tirsdag 16. juni 2020

Duterte's war on the press in the Philippines could provide a model for Hong Kong and beyond

Shortly after his election in 2016, Philippines President Rodrigo Duterte was asked about the murder of a crime reporter in Manila. His answer shocked a press corp that was already used to bizarre outbursts from the country's new leader.

"Just because you're a journalist you are not exempted from assassination, if you're a son of a bitch," Duterte said. "Freedom of expression cannot help you if you have done something wrong." These comments were a dark augur of a coming crackdown on journalists in the Philippines, as Duterte's administration has waged "lawfare" on his critics in the media: forcing a television station off the air, suing a media outlet over tax evasion, and prosecuting multiple reporters on spurious charges. Under Duterte, the Philippines has fallen nine spots in an annual world press freedom ranking published by Reporters Without Borders (RSF). 
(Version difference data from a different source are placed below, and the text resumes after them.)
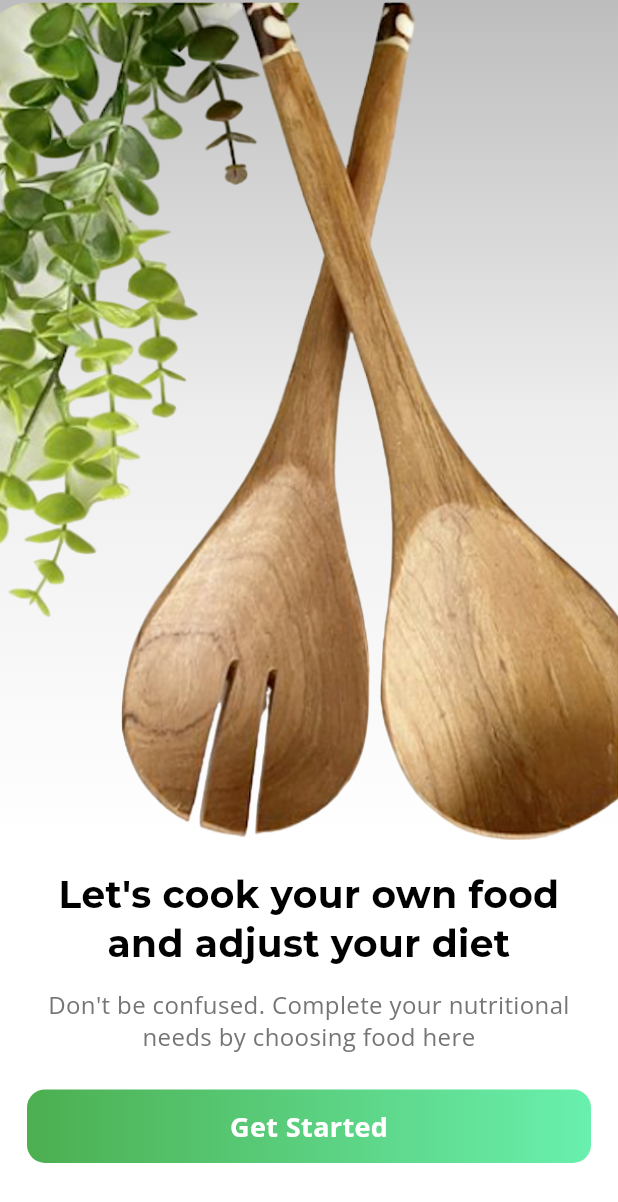
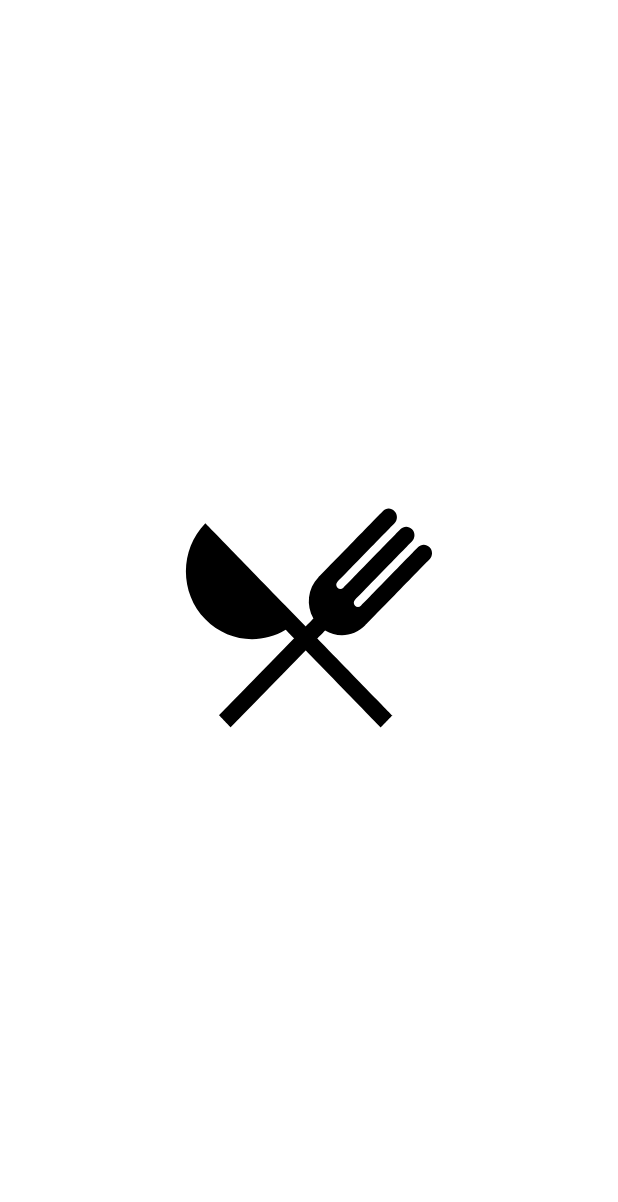
Before and after one commit to Iqra-Ilyas094093/food_recipe, a Flutter app: the first screen one second after launch, on a phone screen of 412 x 824 dp. Shown: the top 1202 px of the screen. Run offline on Flutter 3.47's test engine with Material 3 defaults, Android fonts, the phone set to English and light mode, and no system bars; drawn by our look-alikes of animated_splash_screen, lottie; our stand-ins replace flutter_rating_bar, google_fonts, percent_indicator.

Commit message:
added splashScreen

```diff
--- a/lib/main.dart
+++ b/lib/main.dart
@@ -1,4 +1,5 @@
 import 'package:flutter/material.dart';
+import 'package:food_recipe/splash.dart';
 import 'package:google_fonts/google_fonts.dart';
 
 import 'homeScreen.dart';
@@ -21,7 +22,7 @@ class MyApp extends StatelessWidget {
         colorScheme: ColorScheme.fromSeed(seedColor: Colors.deepPurple),
         useMaterial3: true,
       ),
-      home:  MyHomePage(),
+      home:  splashScreen(),
     );
   }
 }
--- /dev/null
+++ b/lib/splash.dart
@@ -0,0 +1,20 @@
+import 'package:animated_splash_screen/animated_splash_screen.dart';
+import 'package:flutter/material.dart';
+import 'package:food_recipe/main.dart';
+import 'package:lottie/lottie.dart';
+
+class splashScreen extends StatelessWidget {
+  const splashScreen({super.key});
+
+  @override
+  Widget build(BuildContext context) {
+    return Scaffold(
+        body: AnimatedSplashScreen(
+            splash: LottieBuilder.asset('assets/images/food_recipe.json'),
+            nextScreen: MyHomePage(),
+            splashIconSize: 350,
+          duration: 1200,
+        ),
+    );
+  }
+}
--- a/pubspec.yaml
+++ b/pubspec.yaml
@@ -38,6 +38,8 @@ dependencies:
   flutter_rating_bar: ^4.0.1
   percent_indicator: ^4.2.3
   google_fonts: ^6.2.1
+  lottie: ^3.3.1
+  animated_splash_screen: ^1.3.0
 
 dev_dependencies:
   flutter_test:
```
Also changed, not shown: assets/images/food_recipe.json (added, +1 -0 lines), pubspec.lock, 4 other files.
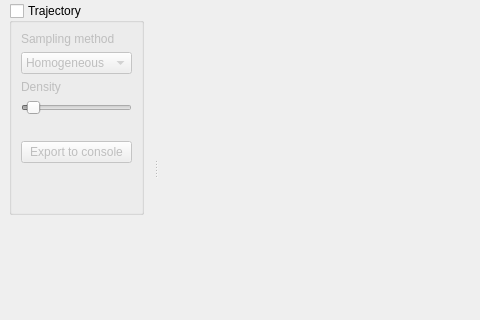
The window that ui/mainwindow.ui (chili-epfl/cowriter-trajectory-generator) describes before a commit, drawn with Qt 5; both pictures show x 0 to 480 and y 145 to 465 of the 800 by 600 pixel window.
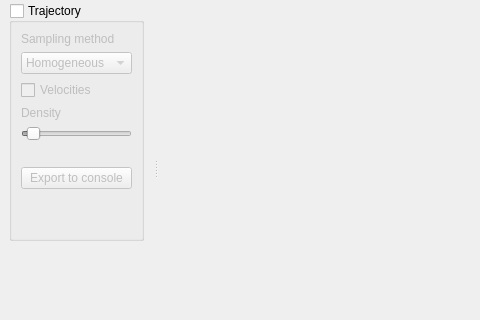
The same window after the commit.

Commit message:
Compute+display velocities
While here: refactor TrajSampler to return a generic 'Trajectory'
that can store various data for each point.

```diff
--- a/ui/mainwindow.ui
+++ b/ui/mainwindow.ui
@@ -139,6 +139,13 @@
               </item>
              </widget>
             </item>
+            <item>
+             <widget class="QCheckBox" name="displayVelocities">
+              <property name="text">
+               <string>Velocities</string>
+              </property>
+             </widget>
+            </item>
             <item>
              <widget class="QLabel" name="label">
               <property name="text">
```
The commit also changes 8 other files.
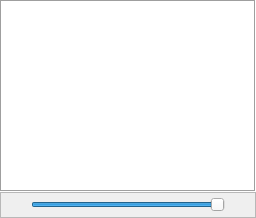
First picture: the form in src/components/core/databaseBrowser/ui/Database_Browser.ui, repository KelSolaar/sIBL_GUI, before the edit.
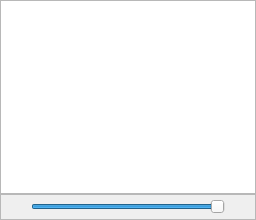
Second picture: the form after the edit.

Commit message: Qt Model / View integration done in "DatabaseBrowser" component.

What changed in the file:
```diff
--- a/src/components/core/databaseBrowser/ui/Database_Browser.ui
+++ b/src/components/core/databaseBrowser/ui/Database_Browser.ui
@@ -2,6 +2,14 @@
 <ui version="4.0">
  <class>Database_Browser_Widget</class>
  <widget class="QWidget" name="Database_Browser_Widget">
+  <property name="geometry">
+   <rect>
+    <x>0</x>
+    <y>0</y>
+    <width>256</width>
+    <height>220</height>
+   </rect>
+  </property>
   <property name="windowTitle">
    <string>Database Browser</string>
   </property>
@@ -12,31 +20,6 @@
    <property name="spacing">
     <number>0</number>
    </property>
-   <item row="0" column="0">
-    <widget class="QListWidget" name="Database_Browser_listWidget">
-     <property name="statusTip">
-      <string>Database Browser List Widget : Displays Your Database Items.</string>
-     </property>
-     <property name="frameShape">
-      <enum>QFrame::Box</enum>
-     </property>
-     <property name="selectionMode">
-      <enum>QAbstractItemView::ExtendedSelection</enum>
-     </property>
-     <property name="resizeMode">
-      <enum>QListView::Adjust</enum>
-     </property>
-     <property name="viewMode">
-      <enum>QListView::IconMode</enum>
-     </property>
-     <property name="uniformItemSizes">
-      <bool>true</bool>
-     </property>
-     <property name="wordWrap">
-      <bool>true</bool>
-     </property>
-    </widget>
-   </item>
    <item row="1" column="0">
     <widget class="QFrame" name="Database_Browser_frame">
      <property name="frameShape">
@@ -106,6 +89,9 @@
      </layout>
     </widget>
    </item>
+   <item row="0" column="0">
+    <widget class="QListView" name="Database_Browser_listView"/>
+   </item>
   </layout>
  </widget>
  <resources/>
```
The commit also changes 10 other files.
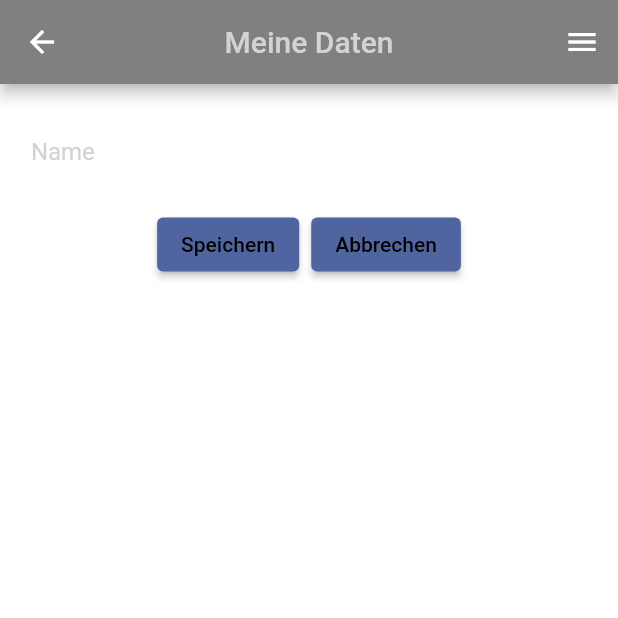
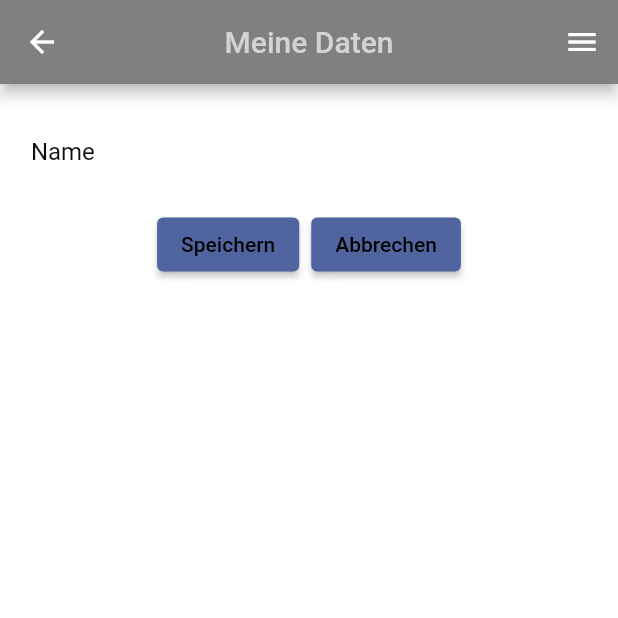
Before and after one commit to INKSec/FlutterMobileApp, a Flutter app: the UserDataManageView screen opened directly, on a phone screen of 412 x 824 dp, the top half of it. Run offline on Flutter 3.47's test engine with Material 2 defaults, Android fonts, the light colour scheme and no system bars; our stand-ins replace cached_network_image, cloud_firestore, firebase_core, firebase_storage, hexcolor, image_picker and 2 more; missing offline and left inert: dart:ffi, openid_client; accounts and stored records are empty.

Commit message:
more styling improvements

```diff
--- a/mob_app/lib/views/userdata_manage.dart
+++ b/mob_app/lib/views/userdata_manage.dart
@@ -36,9 +36,10 @@ class UserDataManageView extends StatelessWidget {
                   widthFactor: 0.9,
                   child: TextFormField(
                     key: _nameKey,
+                    style: TextStyle(color: HexColor("#101010")),
                     decoration: InputDecoration(
                       labelText: 'Name',
-                      labelStyle: TextStyle(color: HexColor("#d3d3d3")),
+                      labelStyle: TextStyle(color: HexColor("#101010")),
                       focusedBorder: UnderlineInputBorder(
                         borderSide: BorderSide(color: HexColor("#d3d3d3")),
                       ),
```
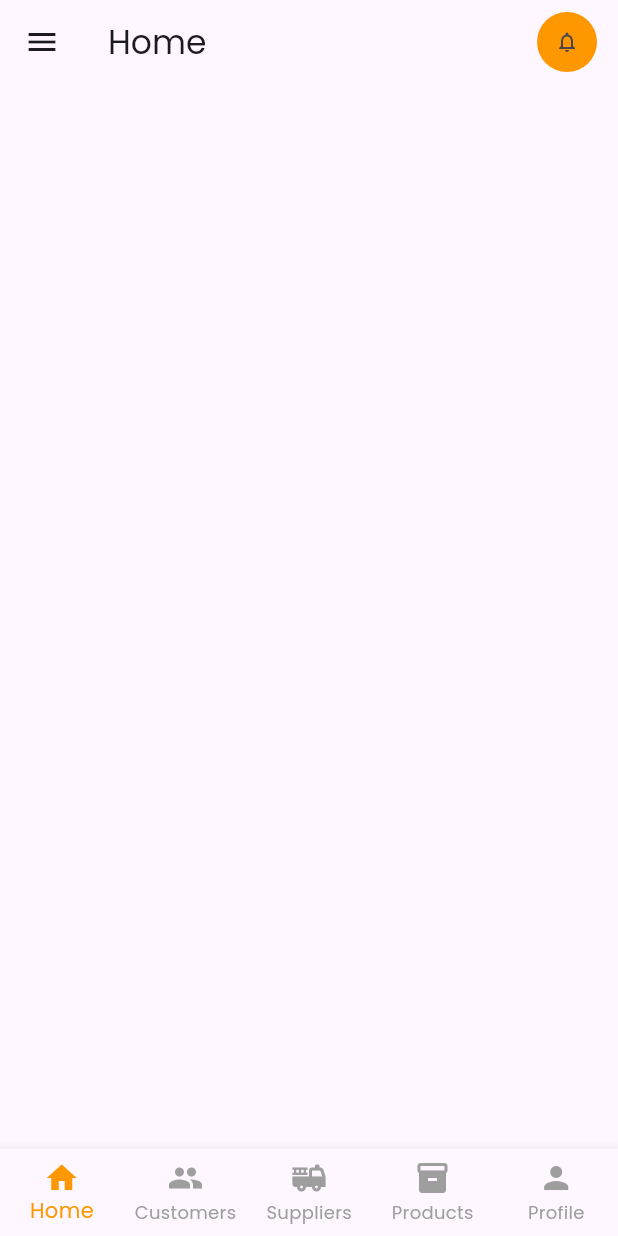
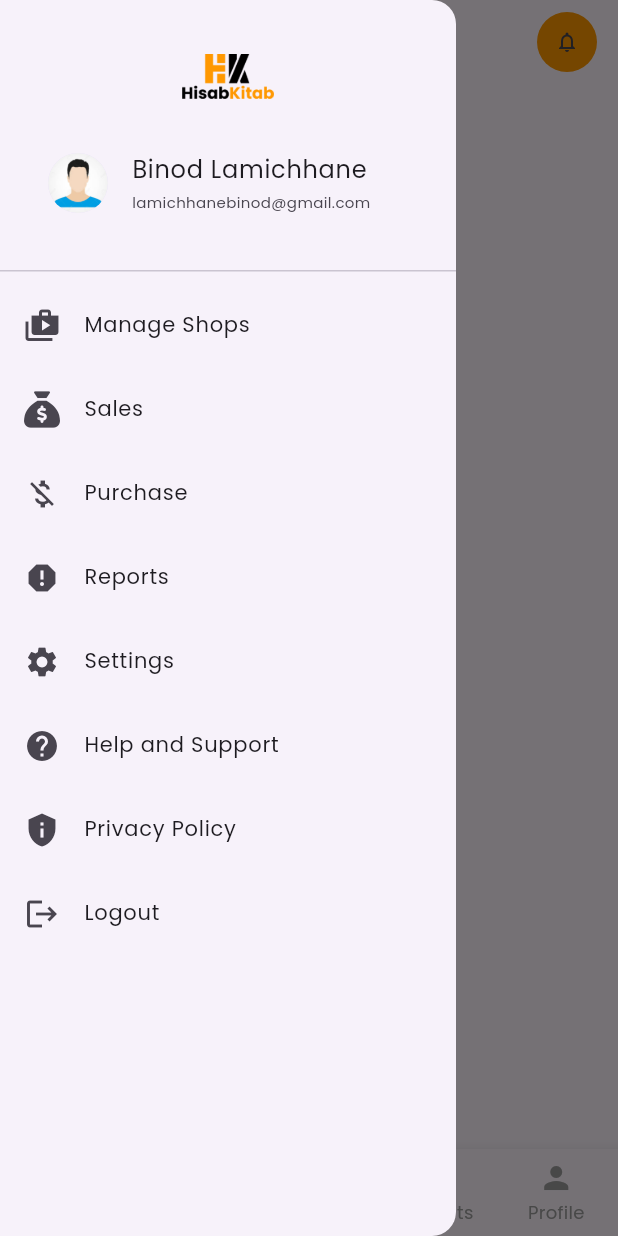
Before and after one commit to BinodLamichhane31/Hisab-Kitab-Flutter, a Flutter app: the screen it shows after launch, in the side drawer, after a tap on "Manage Shops", on a phone screen of 412 x 824 dp. Run offline on Flutter 3.47's test engine with Material 3 defaults, Android fonts, the phone set to English and light mode, and no system bars; our stand-ins replace font_awesome_flutter.

Commit message:
Added icons in the drawer menu

```diff
--- a/lib/view/dashboard_view.dart
+++ b/lib/view/dashboard_view.dart
@@ -1,4 +1,5 @@
 import 'package:flutter/material.dart';
+import 'package:font_awesome_flutter/font_awesome_flutter.dart';
 import 'package:hisab_kitab/view/dashboard_screens/customers_page_view.dart';
 import 'package:hisab_kitab/view/dashboard_screens/home_page_view.dart';
 import 'package:hisab_kitab/view/dashboard_screens/products_page_view.dart';
@@ -95,80 +96,50 @@ class _DashboardViewState extends State<DashboardView> {
               ),
             ),
             ListTile(
+              leading: Icon(Icons.shop_2),
               title: const Text('Manage Shops', style: TextStyle(fontSize: 14)),
-              selected: _selectedIndex == 0,
-              onTap: () {
-                // Update the state of the app
-                _onItemTapped(0);
-                // Then close the drawer
-                Navigator.pop(context);
-              },
+              onTap: () {},
             ),
             ListTile(
+              leading: FaIcon(FontAwesomeIcons.sackDollar),
               title: const Text('Sales', style: TextStyle(fontSize: 14)),
-              selected: _selectedIndex == 1,
-              onTap: () {
-                // Update the state of the app
-                _onItemTapped(0);
-                // Then close the drawer
-                Navigator.pop(context);
-              },
+              onTap: () {},
             ),
             ListTile(
+              leading: Icon(Icons.money_off),
               title: const Text('Purchase', style: TextStyle(fontSize: 14)),
-              selected: _selectedIndex == 2,
-              onTap: () {
-                // Update the state of the app
-                _onItemTapped(0);
-                // Then close the drawer
-                Navigator.pop(context);
-              },
+              onTap: () {},
             ),
             ListTile(
+              leading: Icon(Icons.report_sharp),
               title: const Text('Reports', style: TextStyle(fontSize: 14)),
-              selected: _selectedIndex == 3,
-              onTap: () {
-                // Update the state of the app
-                _onItemTapped(0);
-                // Then close the drawer
-                Navigator.pop(context);
-              },
+              onTap: () {},
             ),
             ListTile(
+              leading: Icon(Icons.settings),
               title: const Text('Settings', style: TextStyle(fontSize: 14)),
-              selected: _selectedIndex == 4,
-              onTap: () {
-                // Update the state of the app
-                _onItemTapped(0);
-                // Then close the drawer
-                Navigator.pop(context);
-              },
+              onTap: () {},
             ),
             ListTile(
+              leading: Icon(Icons.help),
               title: const Text(
                 'Help and Support',
                 style: TextStyle(fontSize: 14),
               ),
-              selected: _selectedIndex == 5,
-              onTap: () {
-                // Update the state of the app
-                _onItemTapped(0);
-                // Then close the drawer
-                Navigator.pop(context);
-              },
+              onTap: () {},
             ),
             ListTile(
+              leading: Icon(Icons.privacy_tip),
               title: const Text(
                 'Privacy Policy',
                 style: TextStyle(fontSize: 14),
               ),
-              selected: _selectedIndex == 6,
-              onTap: () {
-                // Update the state of the app
-                _onItemTapped(0);
-                // Then close the drawer
-                Navigator.pop(context);
-              },
+              onTap: () {},
+            ),
+            ListTile(
+              leading: Icon(Icons.logout),
+              title: const Text('Logout', style: TextStyle(fontSize: 14)),
+              onTap: () {},
             ),
           ],
         ),
```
On Monday, Rappler founder and former CNN correspondent Maria Ressa was found guilty of "cyber libel" and faces up to 7 years in prison. Ressa also faces eight other charges in connection to Rappler's reporting.